Wright State University has received the largest government contract award for research in its almost 50-year history, an award that could earn up to $42.5 million if the contract runs its intended six years.
This research, “Human-Machine Teaming for Intelligence, Surveillance and Reconnaissance (ISR) Analysis,” calls for a variety of tasks, including user analysis, development for human performance testing facilities, cognitive systems engineering and software design and development.
The research is awarded to the Wright State Applied Research Corporation, the contract administrator for the Wright State Research Institute. WSRI is the applied research arm of Wright State University.
The research will seek innovative concepts that advance the overall mission of the Air Force Research Lab’s Human Analyst Augmentation Branch (711HPW/RHXM) at Wright-Patterson Air Force Base.
Human-Machine Teaming for ISR Analysis will pursue new knowledge that supports AFRL in its daily efforts to develop, test, evaluate and transition integrated human-centric technology solutions in the ISR community. The ultimate goal is to improve the performance of airmen who process, exploit, analyze, produce and disseminate ISR data and information.
“This new award is a pinnacle achievement. I am proud that the institute’s determined group of researchers, program managers and associates have accomplished so much in just a few years,” Wright State President David R. Hopkins said. “The new $42.5 million award underscores how far WSRI has come and how it has positively impacted the state with its research and growth.”

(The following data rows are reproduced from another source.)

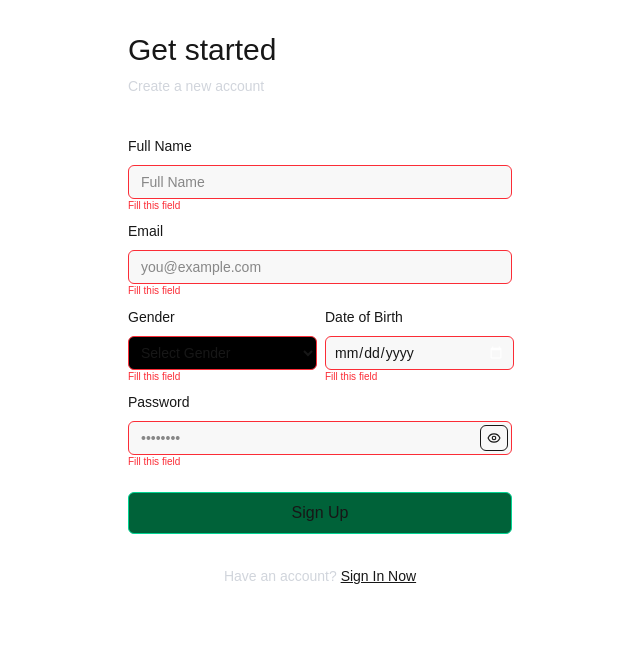
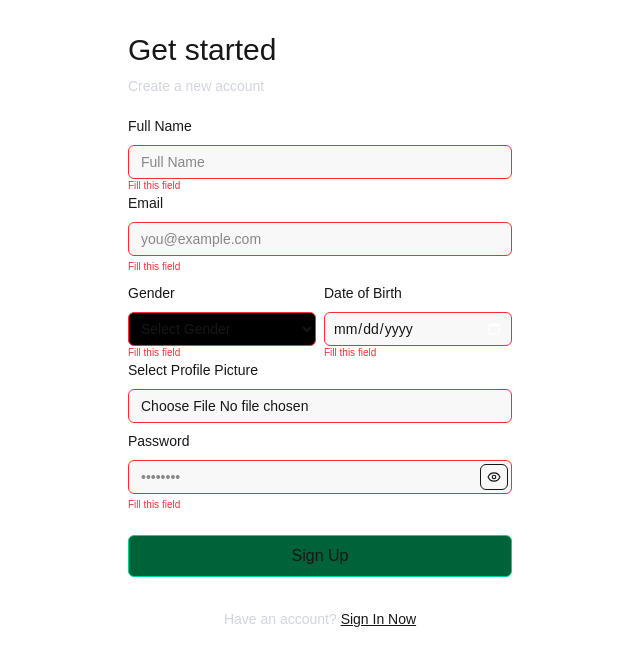
Before and after one commit to TahaBinShafiq/Mini-Hackathon, a Next.js app: page /signup in a window 1280 px wide. Both pictures are taken after a click on the button "Sign Up". Shown: the top 666 px of the page, without its empty margins (320-960 px from the left). Built offline with nearby package versions, Linux system fonts and the light colour scheme.

Commit message:
add proper validations

```diff
--- a/package.json
+++ b/package.json
@@ -9,10 +9,14 @@
     "lint": "eslint"
   },
   "dependencies": {
+    "axios": "^1.13.2",
+    "cloudinary": "^2.8.0",
     "firebase": "^12.6.0",
     "next": "16.0.3",
+    "next-cloudinary": "^6.17.5",
     "react": "19.2.0",
-    "react-dom": "19.2.0"
+    "react-dom": "19.2.0",
+    "react-hot-toast": "^2.6.0"
   },
   "devDependencies": {
     "@tailwindcss/postcss": "^4",
--- a/src/app/layout.js
+++ b/src/app/layout.js
@@ -1,7 +1,6 @@
-"use client";
-
 import { Geist, Geist_Mono } from "next/font/google";
 import "./globals.css";
+import { Toaster } from "react-hot-toast";
 
 
 const geistSans = Geist({
@@ -20,6 +19,7 @@ export default function RootLayout({ children }) {
       <body
         className={`${geistSans.variable} ${geistMono.variable} antialiased`}
       >
+        <Toaster position="top-center"/>
           {children}
       </body>
     </html>
--- a/src/app/pages-partials/signUp-page/index.js
+++ b/src/app/pages-partials/signUp-page/index.js
@@ -7,6 +7,7 @@ import ShowEyeIcon from "../../../../public/svgs/showEyeIcon";
 import { app, auth, db } from "../../../../config";
 import { createUserWithEmailAndPassword } from "firebase/auth";
 import { doc, getDoc, setDoc } from "firebase/firestore";
+import toast from "react-hot-toast";
 export default function SignUpPage() {
     const [showPass, setShowPass] = useState(false)
     const [userData, setUserData] = useState({
@@ -14,15 +15,17 @@ export default function SignUpPage() {
         email: "",
         gender: "",
         dateOfBirth: "",
+        userProfile: "",
         password: "",
 
     })
     const [emptyInputs, setEmptyInputs] = useState(false)
+    const [file, setFile] = useState(null);
 
 
     const submitForm = () => {
 
-        if (!userData.fullName || !userData.email || !userData.password || !userData.gender || !userData.dateOfBirth) {
+        if (!userData.fullName || !userData.email || !userData.password || !userData.gender || !userData.dateOfBirth || !userData.userProfile) {
             setEmptyInputs(true);
             return;
         }
@@ -44,6 +47,7 @@ export default function SignUpPage() {
             })
             .catch((error) => {
                 const errorCode = error.code;
+                toast.error(errorCode)
                 const errorMessage = error.message;
                 // ..
             });
@@ -66,12 +70,14 @@ export default function SignUpPage() {
         setShowPass(!showPass)
     }
 
+    console.log(file)
+
 
     return (
         <>
 
             <div className="flex-1 flex flex-col justify-center w-[330px] sm:w-[384px] mx-auto">
-                <div className="mb-10">
+                <div className="mb-5">
                     <h1 className="mt-8 mb-2 lg:text-3xl">Get started</h1>
                     <h2 className="text-sm text-foreground-light text-gray-300">Create a new account</h2>
                 </div>
@@ -111,7 +117,7 @@ export default function SignUpPage() {
                                         </p>
                                     </div>
 
-                                    <div className="mt-2" style={{ opacity: 1, transform: "none" }} />
+
                                 </div>
                             </div>
                             <div name="email" className="relative text-sm flex flex-col gap-2">
@@ -144,9 +150,21 @@ export default function SignUpPage() {
                                             value={userData.email}
                                             onChange={(event) => setUserData({ ...userData, email: event.target.value })}
                                         />
-                                        <p className={`text-red-500 text-[10px] mt-0 transition-all duration-200 ${emptyInputs && !userData.fullName ? "opacity-100" : "opacity-0"
-                                            }`}>
-                                            Fill this field
+                                        <p
+                                            className={`text-[10px] mt-1 transition-all duration-200
+                                                   ${emptyInputs && !userData.email
+                                                    ? "text-red-500 opacity-100"
+                                                    : userData.email && !userData.email.includes("@")
+                                                        ? "text-yellow-400 opacity-100"
+                                                        : "opacity-0"
+                                                }
+                                                 `}
+                                        >
+                                            {emptyInputs && !userData.email
+                                                ? "Fill this field"
+                                                : userData.email && !userData.email.includes("@")
+                                                    ? "Enter a valid email (must contain @)"
+                                                    : ""}
                                         </p>
                                     </div>
                                     <div className="mt-2" style={{ opacity: 1, transform: "none" }} />
@@ -154,8 +172,8 @@ export default function SignUpPage() {
                             </div>
                         </div>
 
-                        <div className="flex gap-[8px]">
-                            <div name="email" className="relative text-sm flex flex-col gap-2">
+                        <div className="flex w-full justify-between gap-[8px]">
+                            <div name="email" className="relative text-sm flex w-full flex-col gap-2">
                                 <div
                                     className="transition-all duration-500 ease-in-out flex flex-row gap-2 justify-between"
                                 >
@@ -173,7 +191,7 @@ export default function SignUpPage() {
                                         <select
                                             id="gender"
                                             name="gender"
-                                            className={`w-[189px] cursor-pointer rounded-md border border-control bg-black text-sm leading-4 px-2 h-[34px]
+                                            className={`w-full cursor-pointer rounded-md border border-control bg-black text-sm leading-4 px-2 h-[34px]
                                                         placeholder:text-foreground-muted
                                                         focus-visible:outline-none focus-visible:ring-1
                                                         focus-visible:ring-background-control focus-visible:ring-offset-1 focus-visible:ring-offset-foreground-muted
@@ -197,11 +215,11 @@ export default function SignUpPage() {
                                         Fill this field
                                     </p>
 
-                                    <div className="mt-2" style={{ opacity: 1, transform: "none" }} />
+
                                 </div>
                             </div>
 
-                            <div name="email" className="relative text-sm flex flex-col gap-2">
+                            <div name="email" className="relative text-sm w-full flex flex-col gap-2">
                                 <div
                                     className="transition-all duration-500 ease-in-out flex flex-row gap-2 justify-between"
 
@@ -221,7 +239,7 @@ export default function SignUpPage() {
                                             type="date"
                                             id="date"
                                             name="date"
-                                            className={` w-[189px] cursor-pointer rounded-md border border-control read-only:border-button bg-foreground/[.026] file:border-0 file:bg-transparent file:text-sm file:font-medium placeholder:text-foreground-muted read-only:text-foreground-light focus-visible:outline-none focus-visible:ring-1 focus-visible:ring-background-control focus-visible:ring-offset-1 focus-visible:ring-offset-foreground-muted disabled:cursor-not-allowed disabled:text-foreground-muted aria-[] aria-[invalid=true]:bg-destructive-200 aria-[invalid=true]:border-destructive-400 aria-[invalid=true]:focus:border-destructive aria-[invalid=true]:focus-visible:border-destructive text-sm leading-4 px-2 py-0 w-[176px] h-[34px]
+                                            className={` w-full cursor-pointer rounded-md border border-control read-only:border-button bg-foreground/[.026] file:border-0 file:bg-transparent file:text-sm file:font-medium placeholder:text-foreground-muted read-only:text-foreground-light focus-visible:outline-none focus-visible:ring-1 focus-visible:ring-background-control focus-visible:ring-offset-1 focus-visible:ring-offset-foreground-muted disabled:cursor-not-allowed disabled:text-foreground-muted aria-[] aria-[invalid=true]:bg-destructive-200 aria-[invalid=true]:border-destructive-400 aria-[invalid=true]:focus:border-destructive aria-[invalid=true]:focus-visible:border-destructive text-sm leading-4 px-2 py-0 w-[176px] h-[34px]
                                               ${emptyInputs && !userData.dateOfBirth ? "border-red-500 focus-visible:ring-red-500" : ""}`
                                             }
                                             value={userData.dateOfBirth}
@@ -233,13 +251,44 @@ export default function SignUpPage() {
                                         }`}>
                                         Fill this field
                                     </p>
-
-                                    <div className="mt-2" style={{ opacity: 1, transform: "none" }} />
                                 </div>
                             </div>
 
                         </div>
 
+                        <div name="email" className="relative text-sm flex flex-col gap-2">
+                            <div
+                                className="transition-all duration-500 ease-in-out flex flex-row gap-2 justify-between"
+
+                            >
+                                <label
+                                    className="text-sm text peer-disabled:cursor-not-allowed peer-disabled:opacity-70 transition-colors text-foreground flex gap-2 items-center break-all leading-normal"
+                                    htmlFor="profile"
+                                >
+                                    <span>Select Profile Picture</span>
+                                </label>
+                            </div>
+                            <div
+                                className="transition-all duration-500 ease-in-out order-1 col-span-12"
+                            >
+                                <div >
+                                    <input
+                                        type="file"
+                                        id="profile"
+                                        name="name"
+                                        accept="image/png, image/jpg, image/jpeg"
+                                        className={` cursor-pointer w-full rounded-md border border-control read-only:border-button bg-foreground/[.026] file:border-0 file:bg-transparent file:text-sm file:font-medium placeholder:text-foreground-muted read-only:text-foreground-light focus-visible:outline-none focus-visible:ring-1 focus-visible:ring-background-control focus-visible:ring-offset-1 focus-visible:ring-offset-foreground-muted disabled:cursor-not-allowed disabled:text-foreground-muted aria-[] aria-[invalid=true]:bg-destructive-200 aria-[invalid=true]:border-destructive-400 aria-[invalid=true]:focus:border-destructive aria-[invalid=true]:focus-visible:border-destructive text-sm leading-4 px-3 py-1.5 h-[34px]
+                                              ${emptyInputs && !userData.fullName ? "border-red-500 focus-visible:ring-red-500" : ""}`
+                                        }
+                                    value={userData.userProfile}
+                                    onChange={(e) => setFile(e.target.files)}
+                                    />
+
+                                </div>
+
+                                <div className="mt-2" style={{ opacity: 1, transform: "none" }} />
+                            </div>
+                        </div>
 
 
                         <div className="relative">
@@ -277,9 +326,22 @@ export default function SignUpPage() {
                                                     value={userData.password}
                                                     onChange={(event) => setUserData({ ...userData, password: event.target.value })}
                                                 />
-                                                <p className={`text-red-500 text-[10px] mt-0 transition-all duration-200 ${emptyInputs && !userData.fullName ? "opacity-100" : "opacity-0"
-                                                    }`}>
-                                                    Fill this field
+                                                <p className={`text-[10px] mt-1 transition-all
+                                                          ${emptyInputs && !userData.password
+                                                        ? "text-red-500 opacity-100"
+                                                        : userData.password && userData.password.length < 9
+                                                            ? "text-yellow-400 opacity-100"
+                                                            : userData.password && userData.password.length >= 9
+                                                                ? "text-green-500 opacity-100"
+                                                                : "opacity-0"}
+                                                                   `}>
+                                                    {emptyInputs && !userData.password
+                                                        ? "Fill this field"
+                                                        : userData.password && userData.password.length < 9
+                                                            ? "Choose a strong password (9+ chars)"
+                                                            : userData.password && userData.password.length >= 9
+                                                                ? "Strong Password"
+                                                                : ""}
                                                 </p>
                                                 <button
 
```
Also changed, not shown: src/app/pages-partials/login-page/index.js (+16 -6 lines), 1 other file (tests, documents, lock files or other folders).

The university launched the Wright State Research Institute in 2007 to increase government and industry-sponsored research dollars in the Dayton region.
“We answered the call to create more opportunity for applied research and advance job creation in Ohio,” Hopkins said. “As a 21st century model of higher education, in which collaboration and experiential learning are essential for the economy, Wright State is uniquely positioned to do that. Today, our talented researchers, aided by outstanding students, continue to raise the academic and research reputation of the university.”
In 2012, under a $7.9 million contract with the U.S. Air Force, the Analyst Test Bed (ATB) was established as a WSRI program. ATB was designed to test innovative processing, exploitation and dissemination technologies and capabilities within a realistic, multi-intelligence analyst environment that is optimized to deliver to the analyst the most information with the least possible workload.
That contract marked a beginning for ATB personnel to work with the Air Force to research measurable improvements in human systems technologies regarding ISR and ISR analysis.
A WSRI team of 10 professional researchers, scientists, Wright State faculty and students will work on the Human Machine Teaming for ISR Analysis contract under the direction of Analyst Test Bed Program Manager George Raihala. The ATB team’s work will be supplemented by subcontractors, many of whom teamed up with WSRI previously.
“RHXM’s collaboration with the Analyst Test Bed is to ensure that the human is considered the central part of any improvement program. Learned knowledge is applied to concept design and development, and then those designs are tested in a simulated analyst environment, which ultimately transitions technology to the warfighter,” said Raihala.
Human analyst augmentation research encompasses science and technology. Technology solutions can range from individual tools that assist humans by automating mundane, repetitive tasks to entirely new workflows that amplify the human capability to perform cognitive work.
“Our ATB team has truly become ‘one team’ with RHXM, together gaining the experience and talent necessary to improve intelligence analyst performance,” Raihala said. “It will be great to continue the momentum we have built together.”
“This contract award to WSRI is crucial to our continued success as an ISR research organization,” said David Shahady, chief of the Human Analyst Augmentation branch. “The work we will be pursuing under the new contract will design, develop, test and deliver critical analysis tools to our airmen.”
The Human Machine Teaming award highlights WSRI’s continuing success.
On March 2, Wright State won a $14 million contract from the Air Force Research Laboratory (AFRL) Sensors Directorate for “Sensing and Information Research Center for Understanding Systems,” or SIRCUS, a program that supports multidisciplinary research in fundamental sensing and sensor exploitation technologies. In June, WSRI’s Remotely Piloted Aircraft program received a $7.5 million extension to its original contract with AFRL that was enacted in 2011.
For Wright State’s researchers, these contracts have a potential ceiling commitment of $64 million, spread over several years, awarded in 2015 alone for collaborative work between WSRI and AFRL.
“The institute’s growth and collaboration with faculty continues to expand in neuroscience, health care, remotely piloted aircraft, human performance/human effectiveness, sensors and of course the Analyst Test Bed,” said Dennis Andersh, executive director of the Wright State Research Institute. “Our success is a culmination of the insitute’s model developed in 2007 and our talented teams, and we are well-positioned to continue that growth.”